Couple adds new lease of life to classic Dodge hearse
AMONG all the gleaming, high-power hot rods at Seaforth on the weekend was one notable black duck.
It was a not-so shiny, but equally fascinating, vintage hearse. The black 1951 Dodge Custom Kingsway is owned by Deidre Turner from Eton who was just as proud as any of the Corvette or Camaro owners.
"I love my car," Ms Turner said.
"We found it at Walkerston two years ago. It was covered in mattresses under a house.
"When a friend rubbed off the dust from the side window to reveal the last time it was registered, I just had to have it."
The intriguing vehicle, with church style windows and a crank shaft to lift the coffins in the back, was last registered in December 1970, the same year and month Ms Turner was born.
She thinks the hearse started its life at the Surry Hills Holy Trinity Greek Orthodox church in Sydney.

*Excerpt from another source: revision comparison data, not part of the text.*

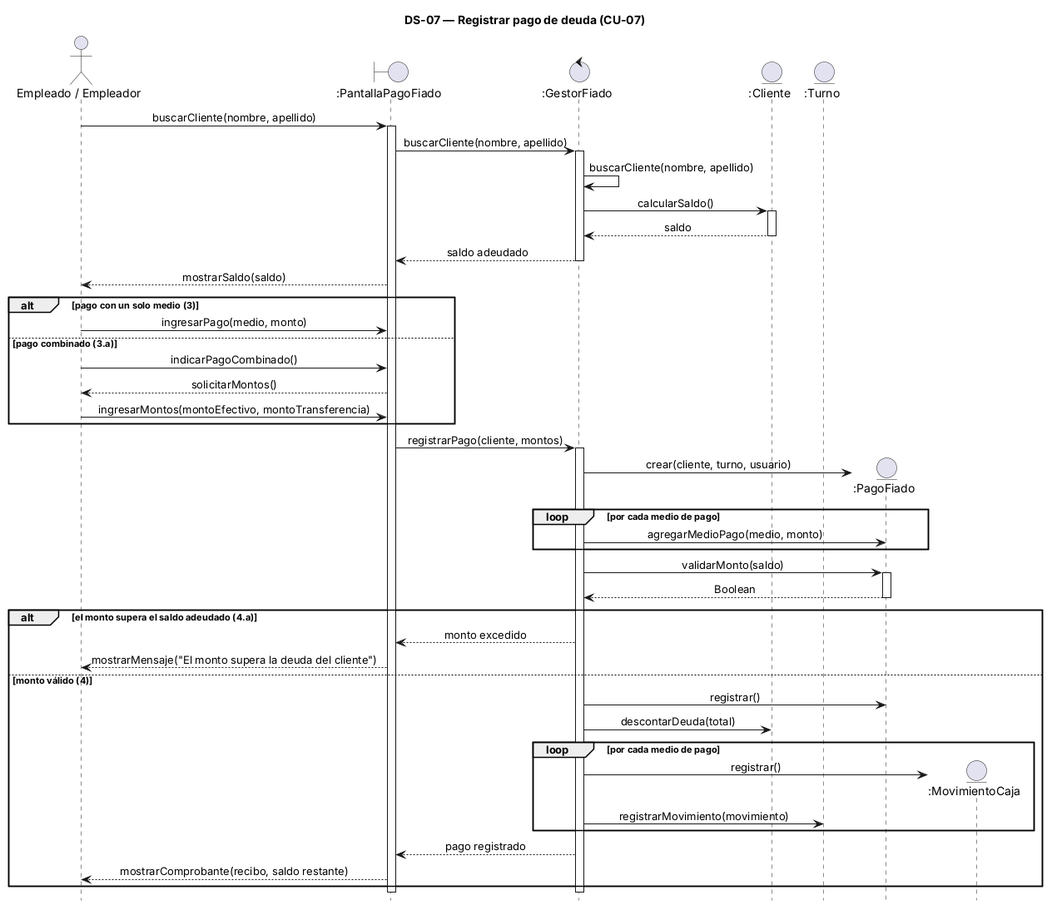
This is 08-Diagrama De Secuencia/DS-07 Registrar pago de deuda.png from alanbalzaretti123/control-de-stock1, a PlantUML export, as it was before one commit. Source of this version:
```plantuml
@startuml
title DS-07 — Registrar pago de deuda (CU-07)
hide footbox
skinparam sequenceMessageAlign center
skinparam responseMessageBelowArrow true

actor "Empleado / Empleador" as U
boundary ":PantallaPagoFiado" as P
control ":GestorFiado" as G
entity ":Cliente" as C
entity ":Turno" as T

U -> P : buscarCliente(nombre, apellido)
activate P
P -> G : buscarCliente(nombre, apellido)
activate G
G -> G : buscarCliente(nombre, apellido)
G -> C : calcularSaldo()
activate C
C --> G : saldo
deactivate C
G --> P : saldo adeudado
deactivate G
P --> U : mostrarSaldo(saldo)

alt pago con un solo medio (3)
  U -> P : ingresarPago(medio, monto)
else pago combinado (3.a)
  U -> P : indicarPagoCombinado()
  P --> U : solicitarMontos()
  U -> P : ingresarMontos(montoEfectivo, montoTransferencia)
end

P -> G : registrarPago(cliente, montos)
activate G
create entity ":PagoFiado" as PF
G -> PF : crear(cliente, turno, usuario)
loop por cada medio de pago
  G -> PF : agregarMedioPago(medio, monto)
end
G -> PF : validarMonto(saldo)
activate PF
PF --> G : Boolean
deactivate PF

alt el monto supera el saldo adeudado (4.a)
  G --> P : monto excedido
  P --> U : mostrarMensaje("El monto supera la deuda del cliente")
else monto válido (4)
  G -> PF : registrar()
  G -> C : descontarDeuda(total)
  loop por cada medio de pago
    create entity ":MovimientoCaja" as M
    G -> M : registrar()
    G -> T : registrarMovimiento(movimiento)
  end
  G --> P : pago registrado
  P --> U : mostrarComprobante(recibo, saldo restante)
end

deactivate G
deactivate P
@enduml
```
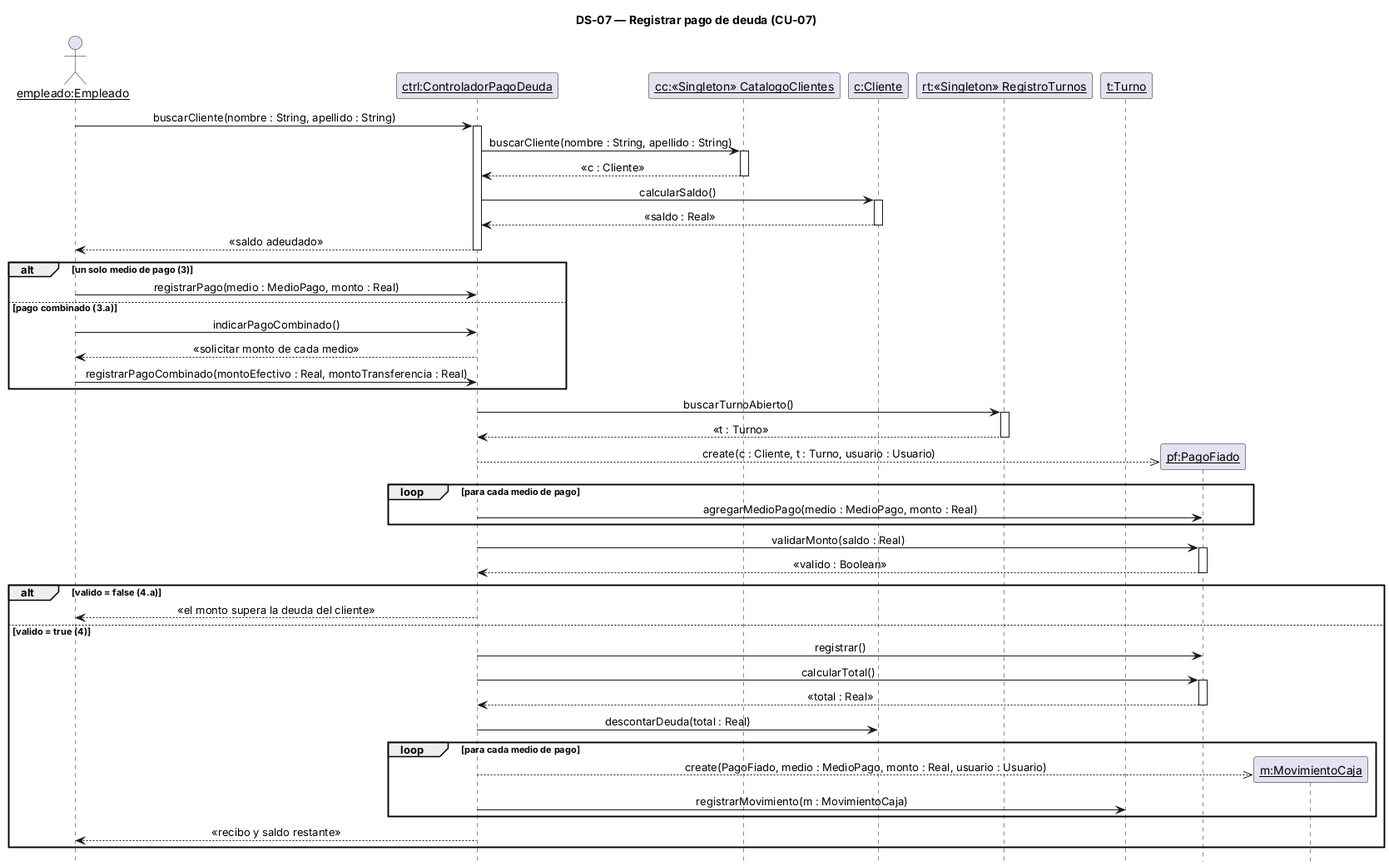
The same diagram one commit later.

The edit, as a diff of the source:
```diff
@@ -3,61 +3,64 @@
 hide footbox
 skinparam sequenceMessageAlign center
 skinparam responseMessageBelowArrow true
+skinparam sequenceParticipant underline
 
-actor "Empleado / Empleador" as U
-boundary ":PantallaPagoFiado" as P
-control ":GestorFiado" as G
-entity ":Cliente" as C
-entity ":Turno" as T
+actor "empleado:Empleado" as U
+participant "ctrl:ControladorPagoDeuda" as C
+participant "cc:«Singleton» CatalogoClientes" as CC
+participant "c:Cliente" as CL
+participant "rt:«Singleton» RegistroTurnos" as RT
+participant "t:Turno" as T
 
-U -> P : buscarCliente(nombre, apellido)
-activate P
-P -> G : buscarCliente(nombre, apellido)
-activate G
-G -> G : buscarCliente(nombre, apellido)
-G -> C : calcularSaldo()
+U -> C : buscarCliente(nombre : String, apellido : String)
 activate C
-C --> G : saldo
+C -> CC : buscarCliente(nombre : String, apellido : String)
+activate CC
+CC --> C : «c : Cliente»
+deactivate CC
+C -> CL : calcularSaldo()
+activate CL
+CL --> C : «saldo : Real»
+deactivate CL
+C --> U : «saldo adeudado»
 deactivate C
-G --> P : saldo adeudado
-deactivate G
-P --> U : mostrarSaldo(saldo)
 
-alt pago con un solo medio (3)
-  U -> P : ingresarPago(medio, monto)
+alt un solo medio de pago (3)
+  U -> C : registrarPago(medio : MedioPago, monto : Real)
 else pago combinado (3.a)
-  U -> P : indicarPagoCombinado()
-  P --> U : solicitarMontos()
-  U -> P : ingresarMontos(montoEfectivo, montoTransferencia)
+  U -> C : indicarPagoCombinado()
+  C --> U : «solicitar monto de cada medio»
+  U -> C : registrarPagoCombinado(montoEfectivo : Real, montoTransferencia : Real)
 end
-
-P -> G : registrarPago(cliente, montos)
-activate G
-create entity ":PagoFiado" as PF
-G -> PF : crear(cliente, turno, usuario)
-loop por cada medio de pago
-  G -> PF : agregarMedioPago(medio, monto)
+activate C
+C -> RT : buscarTurnoAbierto()
+activate RT
+RT --> C : «t : Turno»
+deactivate RT
+create participant "pf:PagoFiado" as PF
+C -->> PF : create(c : Cliente, t : Turno, usuario : Usuario)
+loop para cada medio de pago
+  C -> PF : agregarMedioPago(medio : MedioPago, monto : Real)
 end
-G -> PF : validarMonto(saldo)
+C -> PF : validarMonto(saldo : Real)
 activate PF
-PF --> G : Boolean
+PF --> C : «valido : Boolean»
 deactivate PF
-
-alt el monto supera el saldo adeudado (4.a)
-  G --> P : monto excedido
-  P --> U : mostrarMensaje("El monto supera la deuda del cliente")
-else monto válido (4)
-  G -> PF : registrar()
-  G -> C : descontarDeuda(total)
-  loop por cada medio de pago
-    create entity ":MovimientoCaja" as M
-    G -> M : registrar()
-    G -> T : registrarMovimiento(movimiento)
+alt valido = false (4.a)
+  C --> U : «el monto supera la deuda del cliente»
+else valido = true (4)
+  C -> PF : registrar()
+  C -> PF : calcularTotal()
+  activate PF
+  PF --> C : «total : Real»
+  deactivate PF
+  C -> CL : descontarDeuda(total : Real)
+  loop para cada medio de pago
+    create participant "m:MovimientoCaja" as M
+    C -->> M : create(PagoFiado, medio : MedioPago, monto : Real, usuario : Usuario)
+    C -> T : registrarMovimiento(m : MovimientoCaja)
   end
-  G --> P : pago registrado
-  P --> U : mostrarComprobante(recibo, saldo restante)
+  C --> U : «recibo y saldo restante»
 end
-
-deactivate G
-deactivate P
+deactivate C
 @enduml
```
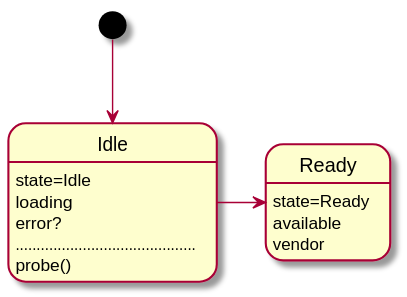
Earlier version of the PlantUML export docs/diagrams/builtin/builtin.svg (wighawag/web3w).
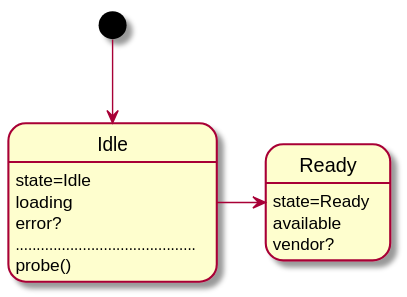
After the change.

Diff of the diagram source:
```diff
@@ -7,7 +7,7 @@
 
 Ready: state=Ready
 Ready: available
-Ready: vendor
+Ready: vendor?
 
 [*] --> Idle
 Idle -> Ready
```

From there it ended up at Gilgrandra in New South Wales where Walkerston resident Betty Harvey found it 22 years ago and has had it stored ever since.
"We checked the oil and water and then it started straight away," Ms Turner said.
Ms Turner and her partner Matt Taylor are restoring the vehicle to bring it up to the shiny standard the 100 or so other vehicles were on the weekend at the Seaforth Rods, Classics and Customs Weekend.
Organising committee member Dave Moy said the event, in its fourth year, attracted an estimated crowd of 2000 over the weekend.
"The objective is to provide an opportunity for people to show off their cars while we can show off beautiful Seaforth," Mr Moy said. "It is also a great chance for local groups to do a bit of fundraising."
The overall show winner was Cleave Williams from Emerald with his 57 Chev Belair.